  • An unhealthy diet, particularly one high in sodium: Good nutrition from various sources is vital to one’s health. A diet that is excessive in salt consumption, in addition to calories, saturated and trans fat, and sugar, carries an additional risk of high blood pressure. Alternatively, making healthy food choices can effectively assist in lowering blood pressure.
  • Being overweight or obese: Carrying excess weight puts an additional strain on the heart and circulatory system, leading to serious health problems. It additionally increases the risk of cardiovascular disease, high blood pressure, and diabetes. Learn more about managing your weight.
  • Consuming excessive alcohol: Regular, heavy alcohol consumption may cause numerous health issues, including heart failure, stroke, and an irregular heartbeat (arrhythmia). It can cause blood pressure to increase radically and increase the risk of alcoholism, obesity, cancer, suicide, and accidents.
  • Sleep apnea: Obstructive sleep apnea can increase the probability of developing HBP and is frequent in individuals with resistant hypertension.
  • High cholesterol: More than half of people with HBP additionally have high cholesterol.
  • Diabetes: Most individuals with diabetes also develop HBP.
  • Smoking and tobacco use: Using tobacco may cause blood pressure to increase temporarily and may also contribute to damaged arteries. Secondhand smoke, contact with other individuals smoke additionally elevates the risk of heart disease for nonsmokers.
  • Stress: Stress is not inevitably a bad thing in and of itself. However, excessive stress can play a role in increased blood pressure. Additionally, undue stress can advance behaviors that increase blood pressure, such as physical inactivity, poor diet, and using tobacco or drinking excessive alcohol. Socioeconomic status and psychosocial stress can affect access to basic living necessities, medication, healthcare providers, and the capacity to adopt healthy lifestyle changes.

Controlling these conditions can prevent and even reverse high blood pressure.
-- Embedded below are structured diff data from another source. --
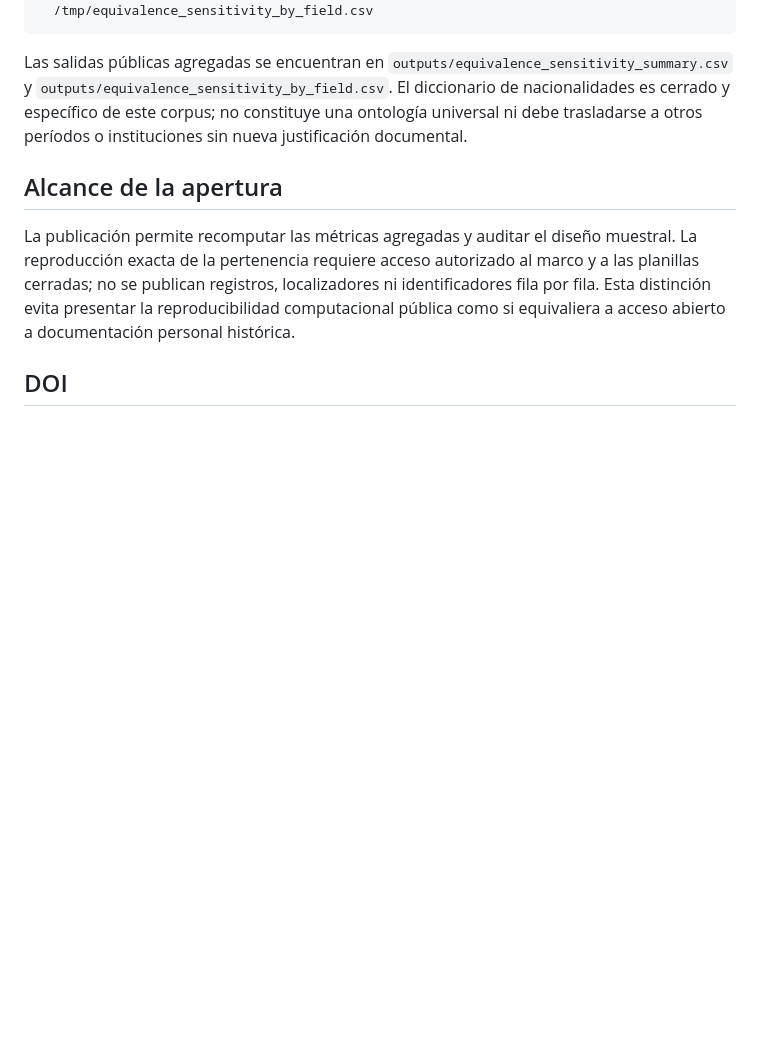
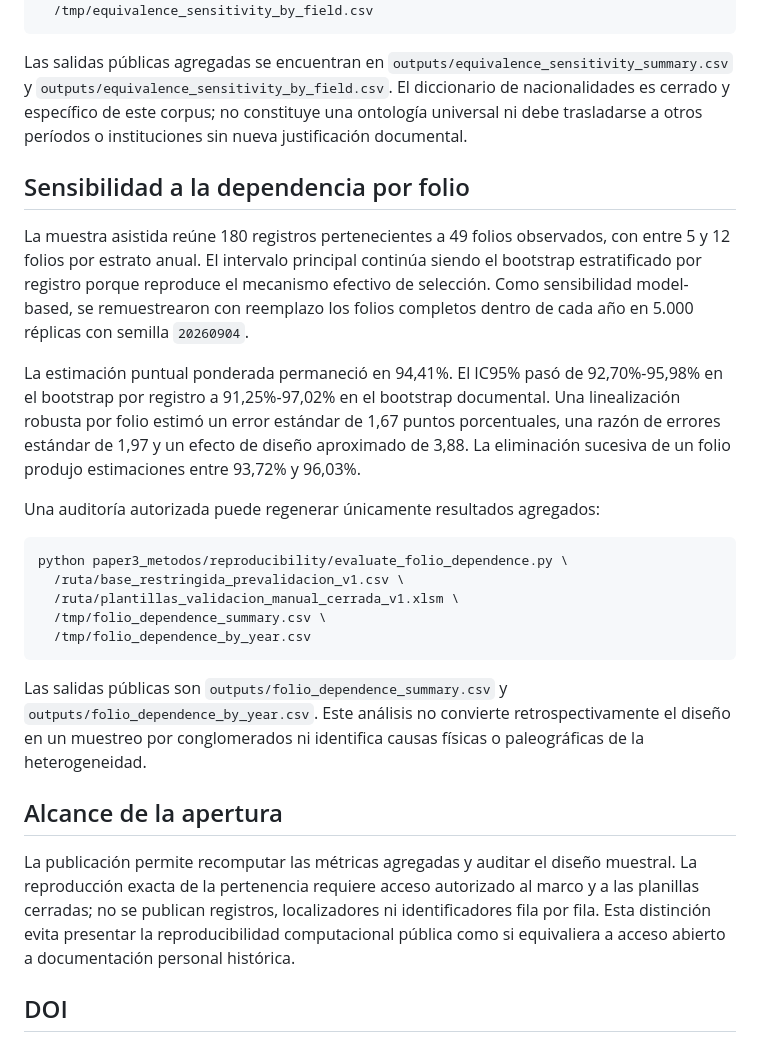
Before and after one commit to alexisfilosofia/ens2-mariano-acosta-archivo-datos, a Markdown page: paper3_metodos/README.md, the part around the change. GitHub-like rendering; blank space fills up the shorter version.

Commit message:
Documentar sensibilidad a dependencia por folio

````diff
--- a/paper3_metodos/README.md
+++ b/paper3_metodos/README.md
@@ -77,6 +77,24 @@ python paper3_metodos/reproducibility/evaluate_equivalence_sensitivity.py \
 
 Las salidas públicas agregadas se encuentran en `outputs/equivalence_sensitivity_summary.csv` y `outputs/equivalence_sensitivity_by_field.csv`. El diccionario de nacionalidades es cerrado y específico de este corpus; no constituye una ontología universal ni debe trasladarse a otros períodos o instituciones sin nueva justificación documental.
 
+## Sensibilidad a la dependencia por folio
+
+La muestra asistida reúne 180 registros pertenecientes a 49 folios observados, con entre 5 y 12 folios por estrato anual. El intervalo principal continúa siendo el bootstrap estratificado por registro porque reproduce el mecanismo efectivo de selección. Como sensibilidad model-based, se remuestrearon con reemplazo los folios completos dentro de cada año en 5.000 réplicas con semilla `20260904`.
+
+La estimación puntual ponderada permaneció en 94,41%. El IC95% pasó de 92,70%-95,98% en el bootstrap por registro a 91,25%-97,02% en el bootstrap documental. Una linealización robusta por folio estimó un error estándar de 1,67 puntos porcentuales, una razón de errores estándar de 1,97 y un efecto de diseño aproximado de 3,88. La eliminación sucesiva de un folio produjo estimaciones entre 93,72% y 96,03%.
+
+Una auditoría autorizada puede regenerar únicamente resultados agregados:
+
+```bash
+python paper3_metodos/reproducibility/evaluate_folio_dependence.py \
+  /ruta/base_restringida_prevalidacion_v1.csv \
+  /ruta/plantillas_validacion_manual_cerrada_v1.xlsm \
+  /tmp/folio_dependence_summary.csv \
+  /tmp/folio_dependence_by_year.csv
+```
+
+Las salidas públicas son `outputs/folio_dependence_summary.csv` y `outputs/folio_dependence_by_year.csv`. Este análisis no convierte retrospectivamente el diseño en un muestreo por conglomerados ni identifica causas físicas o paleográficas de la heterogeneidad.
+
 ## Alcance de la apertura
 
 La publicación permite recomputar las métricas agregadas y auditar el diseño muestral. La reproducción exacta de la pertenencia requiere acceso autorizado al marco y a las planillas cerradas; no se publican registros, localizadores ni identificadores fila por fila. Esta distinción evita presentar la reproducibilidad computacional pública como si equivaliera a acceso abierto a documentación personal histórica.
````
Discipline and persistence are the keys.

A minute number of high blood pressure cases are secondary hypertension, which is high blood pressure that is caused by another medical condition that was first present. Examples include certain heart defects, kidney disorders, and pregnancy-induced hypertension (PIH). In most cases, if the situation causing the high blood pressure is resolved, the patient’s blood pressure will also normalize. Most of the discussion in this article and throughout this website refers to primary hypertension, high blood pressure with no condition linked cause. Most individuals with high blood pressure have a form of primary hypertension.

Questions, comments, concerns, or experiences with high blood pressure you would like to share can be left below.

For more articles, click onto

Good Health!!






Enjoy this blog? Please spread the word :)

Follow by Email